(Dataset items)
━━━━
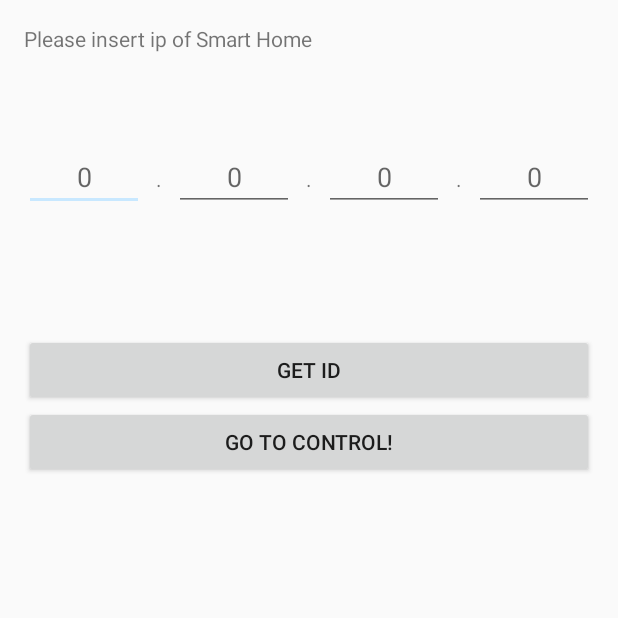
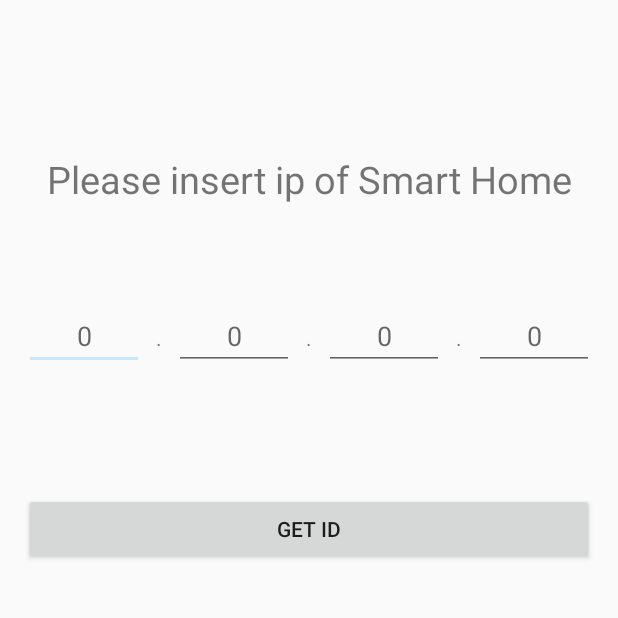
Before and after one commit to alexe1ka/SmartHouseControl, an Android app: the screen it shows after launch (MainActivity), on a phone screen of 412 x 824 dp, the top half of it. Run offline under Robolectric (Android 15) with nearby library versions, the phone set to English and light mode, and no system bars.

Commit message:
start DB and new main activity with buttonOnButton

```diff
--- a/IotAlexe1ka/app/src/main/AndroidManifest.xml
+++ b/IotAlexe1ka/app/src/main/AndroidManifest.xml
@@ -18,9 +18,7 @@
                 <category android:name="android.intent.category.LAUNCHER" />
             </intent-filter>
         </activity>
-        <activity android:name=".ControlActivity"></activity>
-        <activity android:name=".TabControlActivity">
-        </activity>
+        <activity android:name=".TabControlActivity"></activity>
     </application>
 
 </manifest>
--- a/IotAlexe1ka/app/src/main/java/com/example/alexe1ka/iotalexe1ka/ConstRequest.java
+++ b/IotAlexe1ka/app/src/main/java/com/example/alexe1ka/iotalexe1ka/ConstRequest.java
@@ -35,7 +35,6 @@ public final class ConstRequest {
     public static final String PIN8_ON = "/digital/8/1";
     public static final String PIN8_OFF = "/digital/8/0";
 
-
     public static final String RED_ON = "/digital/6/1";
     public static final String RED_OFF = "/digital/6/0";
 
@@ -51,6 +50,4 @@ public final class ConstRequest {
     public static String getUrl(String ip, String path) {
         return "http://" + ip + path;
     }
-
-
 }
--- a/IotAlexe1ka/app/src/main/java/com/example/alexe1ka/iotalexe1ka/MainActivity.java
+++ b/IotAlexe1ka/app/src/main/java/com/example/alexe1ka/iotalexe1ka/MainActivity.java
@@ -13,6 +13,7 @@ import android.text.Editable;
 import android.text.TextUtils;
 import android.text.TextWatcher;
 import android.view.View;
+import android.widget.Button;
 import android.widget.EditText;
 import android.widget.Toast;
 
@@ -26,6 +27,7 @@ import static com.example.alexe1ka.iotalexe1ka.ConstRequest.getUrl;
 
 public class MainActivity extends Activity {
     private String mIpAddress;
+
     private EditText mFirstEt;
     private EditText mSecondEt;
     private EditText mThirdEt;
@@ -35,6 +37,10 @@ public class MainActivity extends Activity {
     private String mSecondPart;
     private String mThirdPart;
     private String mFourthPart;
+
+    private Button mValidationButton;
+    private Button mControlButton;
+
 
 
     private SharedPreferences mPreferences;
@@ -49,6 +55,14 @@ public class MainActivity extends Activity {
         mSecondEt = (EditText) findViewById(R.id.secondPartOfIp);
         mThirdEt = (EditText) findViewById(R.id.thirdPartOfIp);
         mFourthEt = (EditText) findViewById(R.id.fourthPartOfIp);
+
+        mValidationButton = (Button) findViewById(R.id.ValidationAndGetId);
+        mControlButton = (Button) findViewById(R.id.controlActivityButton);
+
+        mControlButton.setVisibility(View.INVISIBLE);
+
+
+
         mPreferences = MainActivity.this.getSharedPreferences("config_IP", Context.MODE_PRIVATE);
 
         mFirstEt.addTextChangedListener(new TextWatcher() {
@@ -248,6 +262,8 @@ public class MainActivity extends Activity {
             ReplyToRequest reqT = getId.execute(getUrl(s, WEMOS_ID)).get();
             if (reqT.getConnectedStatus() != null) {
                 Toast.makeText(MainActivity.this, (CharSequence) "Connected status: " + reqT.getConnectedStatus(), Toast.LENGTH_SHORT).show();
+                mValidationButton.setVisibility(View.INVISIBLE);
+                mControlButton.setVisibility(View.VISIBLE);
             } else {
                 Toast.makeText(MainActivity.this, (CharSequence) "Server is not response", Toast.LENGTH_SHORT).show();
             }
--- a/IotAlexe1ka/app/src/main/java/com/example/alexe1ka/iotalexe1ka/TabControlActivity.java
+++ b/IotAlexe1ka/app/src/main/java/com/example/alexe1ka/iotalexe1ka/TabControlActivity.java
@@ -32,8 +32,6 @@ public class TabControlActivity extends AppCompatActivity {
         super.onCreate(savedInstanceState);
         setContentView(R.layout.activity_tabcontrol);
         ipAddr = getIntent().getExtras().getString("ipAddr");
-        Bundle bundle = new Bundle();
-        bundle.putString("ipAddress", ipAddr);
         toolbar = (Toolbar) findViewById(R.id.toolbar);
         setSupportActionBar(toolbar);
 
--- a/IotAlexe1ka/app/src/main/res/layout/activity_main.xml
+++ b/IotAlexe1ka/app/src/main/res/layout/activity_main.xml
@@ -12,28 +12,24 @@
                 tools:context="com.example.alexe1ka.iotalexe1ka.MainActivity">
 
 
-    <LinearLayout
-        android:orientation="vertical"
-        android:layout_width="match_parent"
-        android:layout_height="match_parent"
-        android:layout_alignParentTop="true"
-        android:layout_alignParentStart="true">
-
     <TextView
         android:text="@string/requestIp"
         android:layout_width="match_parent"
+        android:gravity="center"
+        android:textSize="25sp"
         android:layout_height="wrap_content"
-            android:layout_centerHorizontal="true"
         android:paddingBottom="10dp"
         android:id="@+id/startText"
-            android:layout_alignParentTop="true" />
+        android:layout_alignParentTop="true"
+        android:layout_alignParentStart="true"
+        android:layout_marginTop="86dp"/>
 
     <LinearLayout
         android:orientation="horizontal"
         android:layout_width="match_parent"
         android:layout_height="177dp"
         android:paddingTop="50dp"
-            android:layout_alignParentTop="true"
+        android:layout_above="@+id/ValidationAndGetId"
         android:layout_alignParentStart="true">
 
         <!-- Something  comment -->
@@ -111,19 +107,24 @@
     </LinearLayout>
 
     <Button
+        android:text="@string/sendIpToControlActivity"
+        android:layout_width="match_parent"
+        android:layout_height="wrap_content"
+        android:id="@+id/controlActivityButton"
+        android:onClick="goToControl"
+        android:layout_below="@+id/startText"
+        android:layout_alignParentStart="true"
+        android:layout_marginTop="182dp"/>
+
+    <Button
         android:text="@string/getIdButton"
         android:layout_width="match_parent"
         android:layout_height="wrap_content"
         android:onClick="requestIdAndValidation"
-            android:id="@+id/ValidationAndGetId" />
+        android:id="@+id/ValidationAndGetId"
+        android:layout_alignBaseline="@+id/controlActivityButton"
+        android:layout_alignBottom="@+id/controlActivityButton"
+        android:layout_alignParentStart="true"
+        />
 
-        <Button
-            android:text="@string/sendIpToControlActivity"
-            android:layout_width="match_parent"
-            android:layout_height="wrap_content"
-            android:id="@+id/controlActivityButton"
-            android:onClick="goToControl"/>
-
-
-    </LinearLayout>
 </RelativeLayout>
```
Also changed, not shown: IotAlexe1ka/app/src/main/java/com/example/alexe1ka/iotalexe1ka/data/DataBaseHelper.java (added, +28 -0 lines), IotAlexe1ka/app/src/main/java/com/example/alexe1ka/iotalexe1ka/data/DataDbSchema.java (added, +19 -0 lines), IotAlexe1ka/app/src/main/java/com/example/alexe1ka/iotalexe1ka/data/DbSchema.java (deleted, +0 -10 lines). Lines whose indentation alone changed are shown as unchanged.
━━━━
◆ What to do ◆
Go through the entries and copy every line with "MainActivity".

◆ Answer to this task ◆
Before and after one commit to alexe1ka/SmartHouseControl, an Android app: the screen it shows after launch (MainActivity), on a phone screen of 412 x 824 dp, the top half of it. Run offline under Robolectric (Android 15) with nearby library versions, the phone set to English and light mode, and no system bars.
--- a/IotAlexe1ka/app/src/main/java/com/example/alexe1ka/iotalexe1ka/MainActivity.java
+++ b/IotAlexe1ka/app/src/main/java/com/example/alexe1ka/iotalexe1ka/MainActivity.java
 public class MainActivity extends Activity {
@@ -35,6 +37,10 @@ public class MainActivity extends Activity {
@@ -49,6 +55,14 @@ public class MainActivity extends Activity {
         mPreferences = MainActivity.this.getSharedPreferences("config_IP", Context.MODE_PRIVATE);
@@ -248,6 +262,8 @@ public class MainActivity extends Activity {
                 Toast.makeText(MainActivity.this, (CharSequence) "Connected status: " + reqT.getConnectedStatus(), Toast.LENGTH_SHORT).show();
                 Toast.makeText(MainActivity.this, (CharSequence) "Server is not response", Toast.LENGTH_SHORT).show();
                 tools:context="com.example.alexe1ka.iotalexe1ka.MainActivity">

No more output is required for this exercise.